NASHVILLE, Tenn. (BP)–The $2.5 million in Hurricane Katrina disaster relief funds allocated by International Mission Board trustees during their mid-September meeting in Pensacola, Fla., will go to help the ministries of Southern Baptist entities in devastated regions of Louisiana, Mississippi and Alabama.
The Executive Committee of the Southern Baptist Convention voted unanimously Sept. 19 to briefly suspend a convention bylaw in order to allow one entity of the convention –- in this case the International Mission Board –- to make a financial contribution to other convention entities.
The IMB gift, appropriated from the mission board’s contingency reserve funds, will aid hurricane relief efforts being mounted by the North American Mission Board and the Baptist state conventions in Louisiana, Mississippi and Alabama. A portion also will go to the heavily damaged New Orleans (La.) Baptist Theological Seminary for recovery and rebuilding.
Following the Executive Committee vote, EC chairman Rob Zinn, pastor of Immanuel Baptist Church in Highland, Calif., acknowledged, “We’ve taken the bylaw and put it on hold for such a time as this. Entities giving to another entity just hasn’t happened.” He said the recommendation to suspend the bylaw came from Executive Committee officers.
IMB President Jerry Rankin said the allocation of contingency funds earmarked for international missions to a domestic crisis was “unique and unprecedented.” But the extent of Katrina’s destruction –- and particularly its impact on hundreds of Southern Baptist churches that have given faithfully to international missions –- called for extraordinary measures, Rankin said.
The convention requires the International Mission Board to hold contingency reserve funds for the safety and security of more than 5,000 missionaries serving in 184 countries. Rankin said that after the Sept. 11 attacks more than 100 missionary families were relocated for several months. In August, he visited 12 families in West Africa that had to be evacuated from Ivory Coast because of political disruption and the danger of violence in that country.

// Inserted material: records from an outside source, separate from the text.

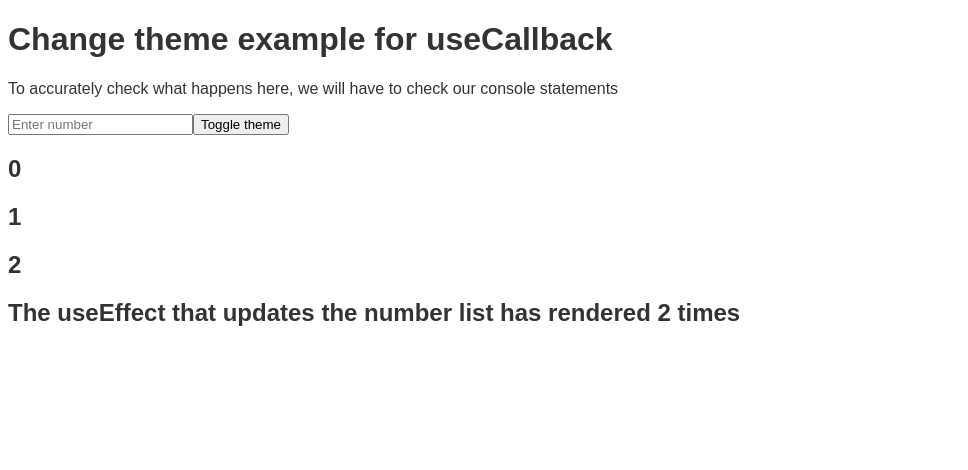
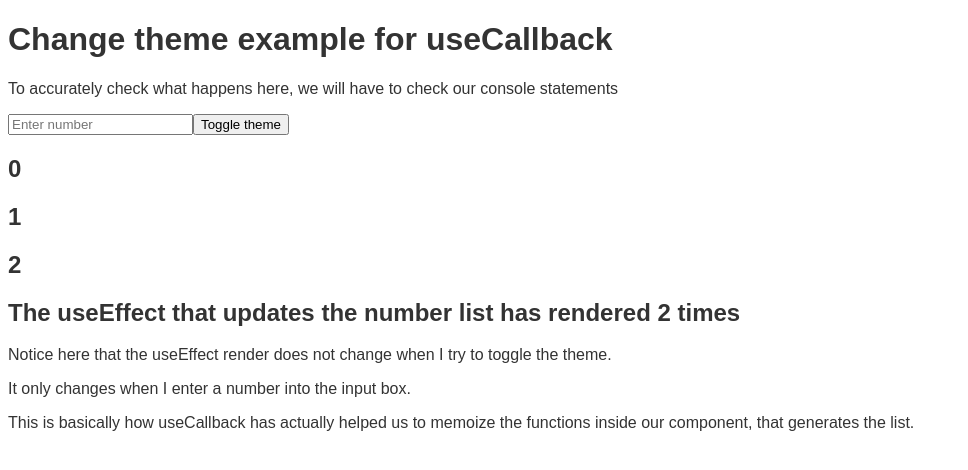
Before and after one commit to syedmustassim/React-Hooks-CheatSheet, a React (Create React App) app: page /usecallback/changetheme in a window 1280 px wide. Shown: the top 470 px of the page, without its empty margins (0-968 px from the left). Built offline with nearby package versions, Linux system fonts and the light colour scheme.

Commit message:
feat: added docs

```diff
--- a/src/useCallback/ChangeTheme.js
+++ b/src/useCallback/ChangeTheme.js
@@ -20,6 +20,10 @@ const ChangeTheme = () => {
             <input type="text" onChange={e => setNumber(parseInt(e.target.value))} placeholder="Enter number"/>
             <button onClick={() => setDark(prev => !prev)}>Toggle theme</button>
             <List getItems={getItems}/>
+
+            <p>Notice here that the useEffect render does not change when I try to toggle the theme.</p>
+            <p>It only changes when I enter a number into the input box.</p>
+            <p>This is basically how useCallback has actually helped us to memoize the functions inside our component, that generates the list.</p>
         </div>
     )
 }
```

When the mission board had a financial shortfall and had to defer missionaries being appointed in 2003, Southern Baptists responded with an 18 percent increase in giving to the Lottie Moon Christmas Offering for International Missions, giving more than $136 million to the Great Commission task.
Rankin said IMB leadership was impressed after Katrina’s destruction that “we should respond as a board to provide significant resources to meeting the overwhelming needs of this unprecedented tragedy. No one knows better than the International Mission Board and your missionary personnel of the faithfulness of Southern Baptists in responding to special needs.
“We’re all in this together. We all share responsibility for the needs of one another. We all share the responsibility of fulfilling the Great Commission by using every opportunity God gives us to touch a lost world.”
After the tsunami devastated several Asian nations last December, killing a quarter of a million people, Southern Baptists responded with more than $16 million in disaster relief funds the International Mission Board is using for ministry and rebuilding.
“Southern Baptists are committed to missions, and they stepped up,” Rankin said. “Missionaries were relocated and volunteer teams were deployed and today people are coming to faith in Jesus Christ in places where the Gospel had never before been known because of your faithfulness in response.
“Now we have an opportunity to respond. While [Katrina] is not an overseas contingency, it is one that impacts all of us, and we need to stand together as Southern Baptists and as SBC entities, just as they have responded in such a generous way to our needs.”
IMB trustee chairman Tom Hatley, pastor of Immanuel Baptist Church in Rogers, Ark., added that natural disasters at home and abroad continue to open doors for the spread of the Gospel. The mission board took the lead in the tsunami’s aftermath, he said, but with Katrina the board’s job is to support.
“Our current role is to encourage, pray for and work with those churches and Southern Baptist causes struggling to get their feet back under them,” Hatley said. “We do this because a need must be met. We do it because of the witness it carries. We do this also because the best way to minister to those … faced with years of rebuilding is to have strong churches and Baptist ministries there to extend to them a helping hand and a spoken witness.”
Estimates put the number of Southern Baptist churches destroyed or damaged by Katrina at more than 900 in south Louisiana, Mississippi and Alabama.
“As [the people] rebuild their homes, our churches [in the region] will help them rebuild their lives,” Hatley said. “May the $2.5 million we release from our emergency fund be multiplied and melded into the generosity of our churches and Baptist people until every church is stronger than it was before.”
David Steverson, IMB vice president for finance, told trustees he is convinced “Southern Baptists will come through as they always do and support the Lord’s work around the world through the International Mission Board” — even as they give for Katrina relief at home.
“In times of great stress, Southern Baptists respond,” Steverson said. “I’m proud to be part of a group of people that look at the needs of the world, whether it’s in New Orleans, La., in Banda Aceh, Indonesia, in Gulfport, Miss., or in Phuket, Thailand. We have been blessed by Southern Baptists’ generosity over the years and are pleased we can be a partner with our fellow Southern Baptists in their time of need.”